• To do:
Wherever "ReactBootStrap" occurs in the entries, copy the line that holds it.

(Web page revision data)
----

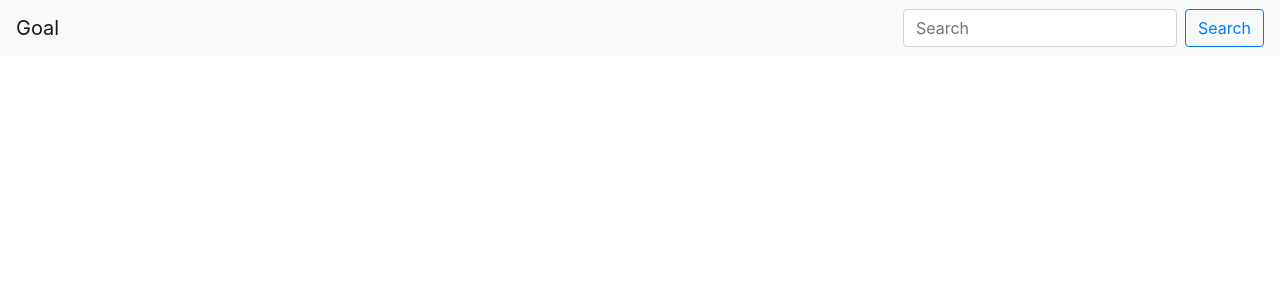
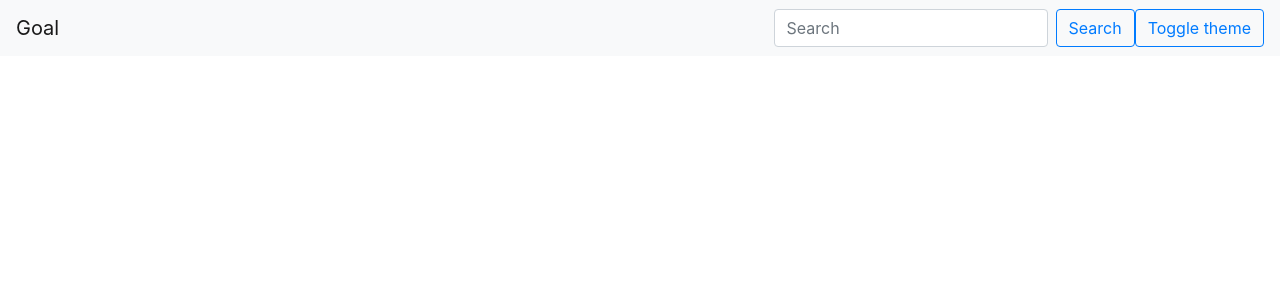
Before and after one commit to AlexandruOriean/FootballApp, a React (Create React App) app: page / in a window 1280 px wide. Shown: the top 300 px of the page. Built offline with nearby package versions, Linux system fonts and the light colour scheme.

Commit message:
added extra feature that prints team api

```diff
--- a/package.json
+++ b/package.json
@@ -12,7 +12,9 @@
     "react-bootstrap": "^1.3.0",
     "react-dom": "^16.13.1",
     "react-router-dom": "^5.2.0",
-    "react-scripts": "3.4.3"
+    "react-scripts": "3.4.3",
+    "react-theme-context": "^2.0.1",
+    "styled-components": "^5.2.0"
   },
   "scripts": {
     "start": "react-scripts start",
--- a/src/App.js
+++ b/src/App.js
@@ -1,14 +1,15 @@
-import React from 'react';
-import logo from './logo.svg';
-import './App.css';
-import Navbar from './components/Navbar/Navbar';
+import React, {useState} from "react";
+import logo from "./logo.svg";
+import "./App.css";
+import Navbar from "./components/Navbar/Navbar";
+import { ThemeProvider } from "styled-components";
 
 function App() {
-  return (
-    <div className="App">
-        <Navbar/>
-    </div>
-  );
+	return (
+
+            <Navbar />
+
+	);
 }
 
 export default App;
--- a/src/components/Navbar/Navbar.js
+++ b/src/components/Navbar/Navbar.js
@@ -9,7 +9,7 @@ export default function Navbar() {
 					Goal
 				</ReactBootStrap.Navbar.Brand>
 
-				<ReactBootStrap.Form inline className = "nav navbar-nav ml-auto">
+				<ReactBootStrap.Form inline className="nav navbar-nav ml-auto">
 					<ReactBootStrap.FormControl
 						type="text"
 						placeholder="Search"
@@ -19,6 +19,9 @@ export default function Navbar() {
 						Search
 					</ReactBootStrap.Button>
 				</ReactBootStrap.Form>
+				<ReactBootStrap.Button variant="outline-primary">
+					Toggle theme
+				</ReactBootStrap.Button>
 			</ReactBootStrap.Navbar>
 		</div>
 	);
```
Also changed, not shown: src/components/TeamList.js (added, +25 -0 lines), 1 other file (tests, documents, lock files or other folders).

----

• Result below:
 				</ReactBootStrap.Navbar.Brand>
-				<ReactBootStrap.Form inline className = "nav navbar-nav ml-auto">
+				<ReactBootStrap.Form inline className="nav navbar-nav ml-auto">
 					<ReactBootStrap.FormControl
 					</ReactBootStrap.Button>
 				</ReactBootStrap.Form>
+				<ReactBootStrap.Button variant="outline-primary">
+				</ReactBootStrap.Button>
 			</ReactBootStrap.Navbar>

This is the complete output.